The UK’s Home Office has been openly criticised this week over the e-borders scheme, which was besieged by problems since it was launched in 2003, last year ending its current form, which proved to be completely ineffective.
The borders scheme, costing around £830 million originally intended to collect passenger data and perform analysis on all travellers arriving at and leaving the UK’s airports and seaports.
Many of the criticisms are regarding not only the spending acceleration of the project, but also its failure to meet its targets, with an estimated 20% of booking data being collected, compared to the 100% original target figure. Advance Passenger Information collection in September of this year was at 86%.

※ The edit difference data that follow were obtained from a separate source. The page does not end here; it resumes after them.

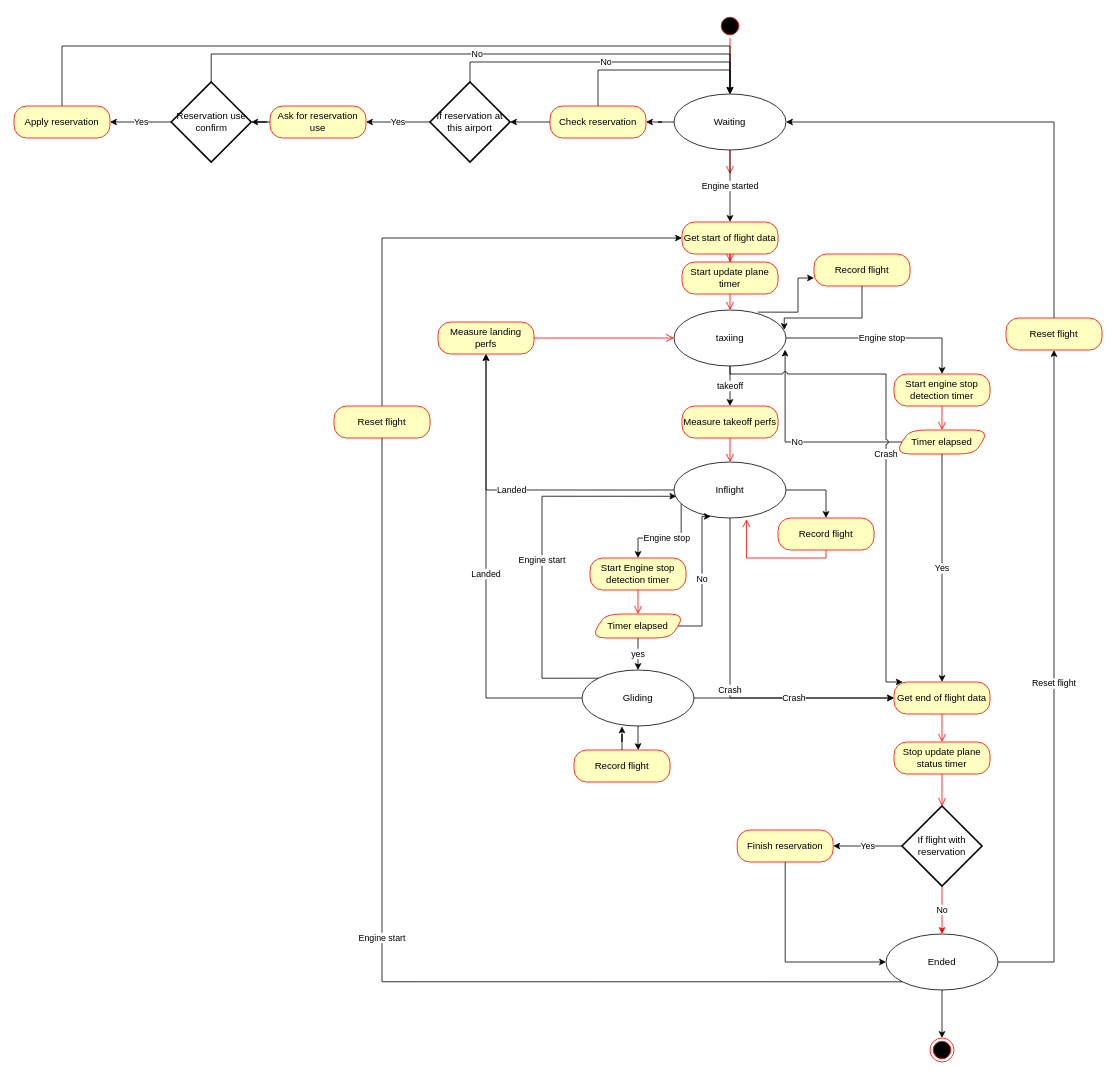
The draw.io diagram plugins/FlightRecPlugin/Acars.drawio in Skall34/SimAddon, before the edit. Source tidied: cells renumbered, new cells numbered last; positions are measured from the earlier drawing's top-left corner, leaving out a move shared by most shapes. Both pictures are drawn from the tidied source at 80%, with x=0, y=0 at pixel (14, 14).
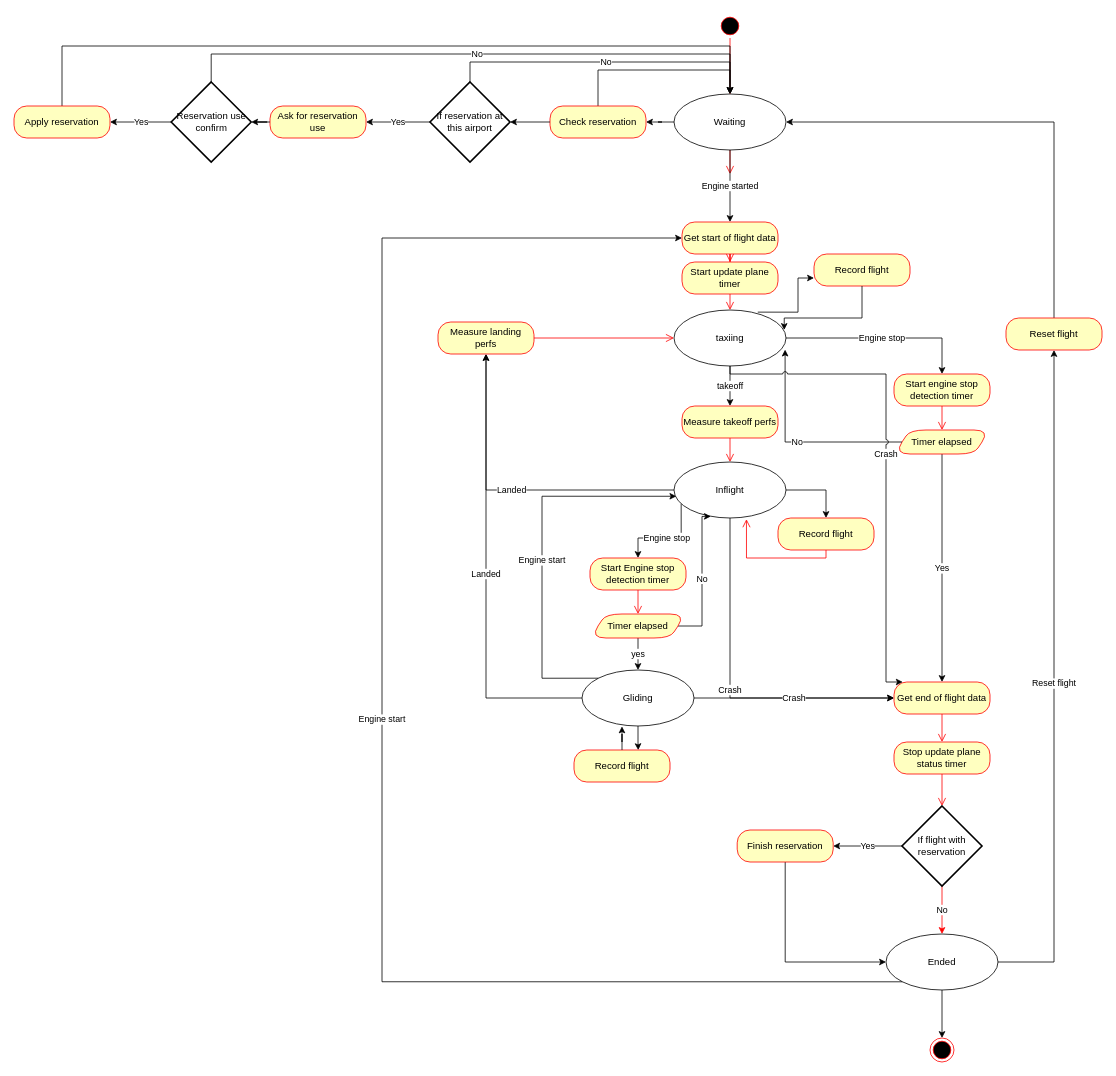
After the change.

Commit message (it also covers changes not shown here):
corrections et tests quand on lance l'acars avec les moteurs allumés

The change refers to these unchanged cells:
```xml
<mxCell id="19" value="Get start of flight data" style="rounded=1;whiteSpace=wrap;html=1;arcSize=40;fontColor=#000000;fillColor=#ffffc0;strokeColor=#ff0000;" parent="1" vertex="1">
  <mxGeometry x="835" y="260" width="120" height="40" as="geometry" />
</mxCell>
<mxCell id="44" value="Ended" style="ellipse;whiteSpace=wrap;html=1;" parent="1" vertex="1">
  <mxGeometry x="1090" y="1150" width="140" height="70" as="geometry" />
</mxCell>
```

What changed in the source:
```diff
@@
-    <mxCell id="43" style="edgeStyle=orthogonalEdgeStyle;rounded=0;jettySize=auto;html=1;entryX=0;entryY=0.5;entryDx=0;entryDy=0;exitX=0.5;exitY=0;exitDx=0;exitDy=0;" parent="1" edge="1" source="74" target="19">
-      <mxGeometry relative="1" as="geometry">
-        <Array as="points">
-          <mxPoint x="460" y="280" />
-        </Array>
-      </mxGeometry>
-    </mxCell>
@@
-    <mxCell id="73" value="Engine start" style="edgeStyle=orthogonalEdgeStyle;rounded=0;jettySize=auto;html=1;entryX=0;entryY=0.5;entryDx=0;entryDy=0;exitX=0;exitY=1;exitDx=0;exitDy=0;" parent="1" edge="1" source="44" target="74">
+    <mxCell id="73" value="Engine start" style="edgeStyle=orthogonalEdgeStyle;rounded=0;jettySize=auto;html=1;entryX=0;entryY=0.5;entryDx=0;entryDy=0;exitX=0;exitY=1;exitDx=0;exitDy=0;" parent="1" edge="1" source="44" target="19">
       <mxGeometry relative="1" as="geometry">
         <Array as="points">
           <mxPoint x="460" y="1210" />
+          <mxPoint x="460" y="280" />
         </Array>
       </mxGeometry>
     </mxCell>
-    <mxCell id="74" value="Reset flight" style="rounded=1;whiteSpace=wrap;html=1;arcSize=40;fontColor=#000000;fillColor=#ffffc0;strokeColor=#ff0000;" parent="1" vertex="1">
-      <mxGeometry x="400" y="490" width="120" height="40" as="geometry" />
-    </mxCell>
```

The original contract for the provision of the e-borders technology was cancelled, and a subsequent £150 million settlement was paid out-of-court.
While the system has been upgraded, the original e-borders scheme is way overdue, with an estimated completion date now set at around 2019, eight years past the intended deadline.
E-borders technology improvements all over the world are proving successful in the ability to track the movements of terror suspects and to minimise the risks to national security. The latest developments offer solutions using biometric data and self check in.
The UK Home Office maintain that despite the delays and problems with the implementation of the new e-borders system, all arrivals on UK shores are checked against national watch lists.
Interpol World 2015 in Singapore this week will see Gemalto demonstrate its latest next-generation Border Management Systems with automated eGates, electronic passports and visa monitoring capabilities.
Government and border agencies all over the world are looking to the latest technological advancements to increase border security, at all border checkpoints but not least in the airport environment. As traveller numbers steadily increase year-on-year, it is critical to maintain utmost security while streamlining the passenger processing system in order to keep ground delays to a minimum.
Self-service kiosks and biometric systems from providers such as Gemalto, SITA and Rockwell Collins are amongst the most popular with passengers, allowing them to take greater control of their travel experience and reducing queueing time.
Self-service and common-use systems provide airlines with an opportunity to share costs and reduce the time spent micro-managing the passenger check-in process, while airports regain valuable terminal space and personnel time, which can be better utilised to maximise operational productivity.
Zurich Airport has made improvements to its border management system with the installation of a new biometric Advanced Border Control System from Secunet AG. The system upgrade has given Zurich Airport an almost automated process for checking passenger documentation and has also increased flexibility for the airport, almost completely replacing the previous infrastructure for border management.
The inclusion of a fingerprint reader ensures Swiss compliance with mandatory regulations (VIS II) and electronic passport readers have streamlined the passenger processing system for the inspection and checking of identification.
The new system offers airport police the opportunity to access real-time information as the Secunet technology serves as a central interface.
“Travellers and border control staff now have access to the most state-of-the-art border control system in Europe,” said Dr. Rainer Baumgart, chairman of the board at Secunet AG. “The highly modular Secunet biomiddle solution and the new user interface, developed in partnership with the Zurich Cantonal Police, have set new standards in border control technology.”
Airport workstations have been connected to Swiss Police databases as a major part of the infrastructure upgrade process.
As airport traffic increases exponentially each year by an average of 5%, the need for streamlined automated border control processes also increases if ground delays are to be minimised and operational productivity at a high level.
Automated border control technology providers are under increasing pressure to maintain high levels of security across borders all over the world.